(Change detection outputs)
----

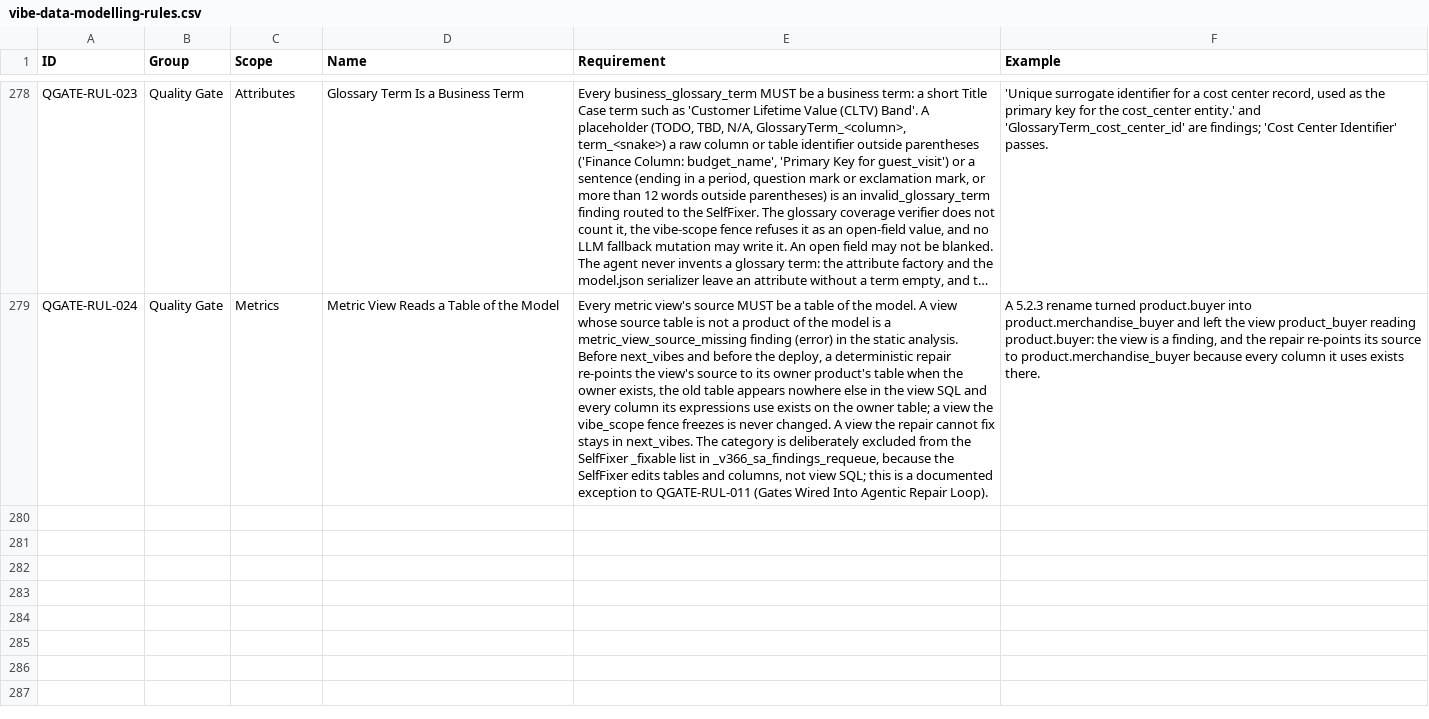
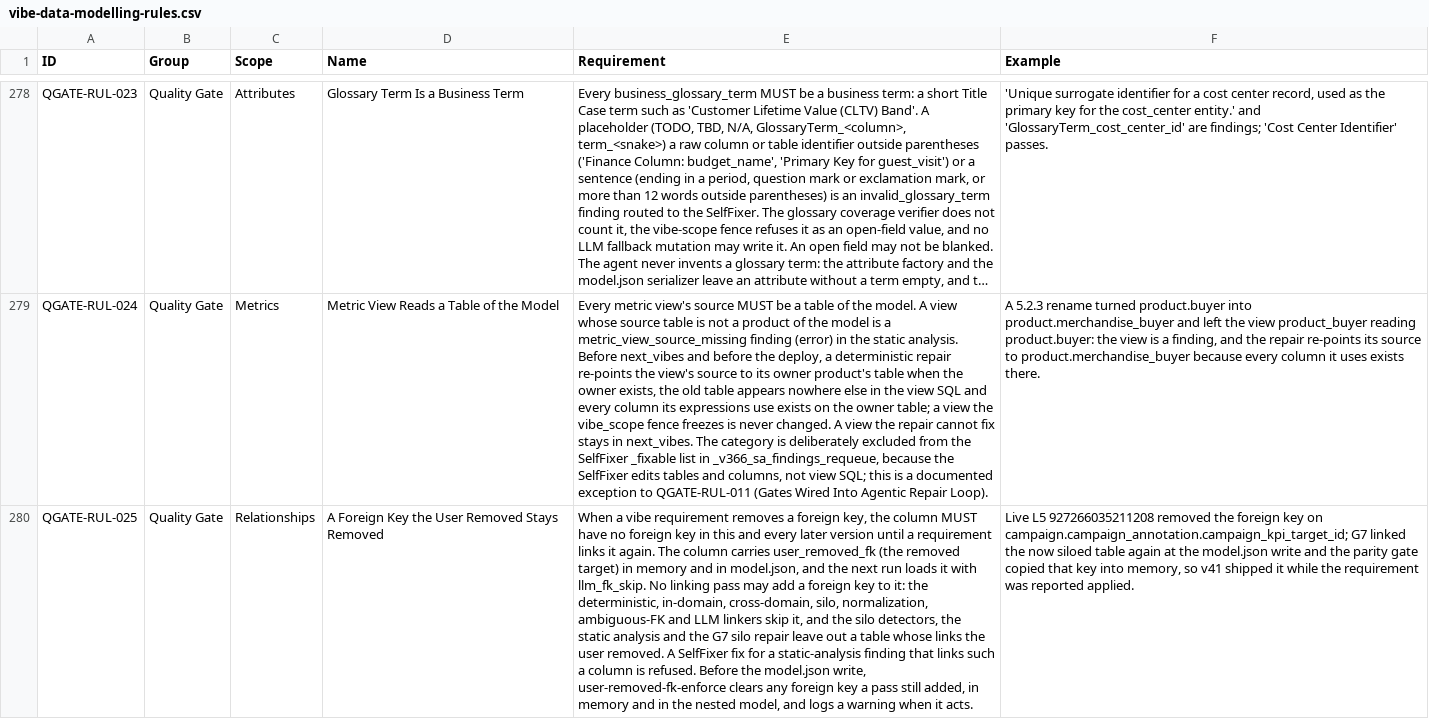
Before and after one commit to alexxx-db/lakehouse-business-data-models, a CSV file: model-agent/rules/vibe-data-modelling-rules.csv, drawn as a sheet; only a part is shown, gaps mark what is left out; long unchanged cells end in …; the diff names each change by its address in the sheet, - before the commit and + after, or states it on an @@ line.

Commit message:
agent: keep a foreign key the user removed removed across passes and versions
Live L5 927266035211208 removed the FK on campaign.campaign_annotation.campaign_kpi_target_id.
The model.json export held 783 FKs, then G7 at the serialization boundary relinked the now
siloed table and the parity gate copied that FK into memory, so v41 shipped 784 FKs while the
requirement was reported applied. In the same run the deterministic linker relinked
campaign_id, removed in v40, because the removal marker lived for one run only.

- user_removed_fk marks a column whose FK a requirement removed: set at the engine writeback
  before the engine snapshot, written to model.json, loaded with llm_fk_skip by the next
  version, cleared when a requirement links the column again
- the silo detectors, static analysis, QA, G7 and the reviewer silo guard leave out tables the
  user unlinked; the deterministic, silo, IDL fallback, file-based, normalization and
  ambiguous-FK linkers and _v458_assign_fk_if_acyclic skip marked columns
- SelfFixer: a fix for an sa-* finding that links a marked column is refused; a fix for a
  user requirement sets or clears the marker
- user-removed-fk-enforce clears any FK a pass still adds, in memory before the model.json
  build and in the nested model before the splice
- tests, the user_removed_fk_globals harness bundle, docs and QGATE-RUL-025

Live proof with agent 5.3.3 deployed as dbx_vibe_modelling_agent_v533:
- L6 63223231319525 (lane 2, v42) and L6b 747500118254612 (lane 1, v58) removed the FK:
  exactly one FK changed, the table was altered in place, G7 left it unlinked
- L7 990621802556963 (lane 2, v43) and L7b 1104005663256636 (lane 1, v59) added a column to
  the same table: the marker and the removal carried into the next version, no FK changed

Full suite: 0 new failures against e72ad95; 17 earlier failures now pass.
Not in PR #54 yet: the vibe-interpretation redesign is still pending.

```diff
--- a/model-agent/rules/vibe-data-modelling-rules.csv
+++ b/model-agent/rules/vibe-data-modelling-rules.csv
+row 280: QGATE-RUL-025 | Quality Gate | Relationships | A Foreign Key the User Removed Stays Removed | When a vibe requirement removes a foreign key, the column MUST have no foreign key in this and every later version until a requirement links it again. The column carries user_removed_fk (the removed target) in memory and in model.json, and the next run loads it with llm_fk_skip. No linking pass may add a foreign key to it: the deterministic, in-domain, cross-domain, silo, normalization, ambiguous-FK and LLM linkers skip it, and the silo detectors, the static analysis and the G7 silo repair leave out a table whose links the user removed. A SelfFixer fix for a static-analysis finding that links such a column is refused. Before the model.json write, user-removed-fk-enforce clears any foreign key a pass still added, in memory and in the nested model, and logs a warning when it acts. | Live L5 927266035211208 removed the foreign key on campaign.campaign_annotation.campaign_kpi_target_id; G7 linked the now siloed table again at the model.json write and the parity gate copied that key into memory, so v41 shipped it while the requirement was reported applied.
```
Also changed, not shown: 9 other files.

----

What you will do: Copy the lines above exactly, beginning at the line that has "- user_removed_fk marks" and stopping after the line that has "version, cleared when", and omit the rest.

Task result:
- user_removed_fk marks a column whose FK a requirement removed: set at the engine writeback
  before the engine snapshot, written to model.json, loaded with llm_fk_skip by the next
  version, cleared when a requirement links the column again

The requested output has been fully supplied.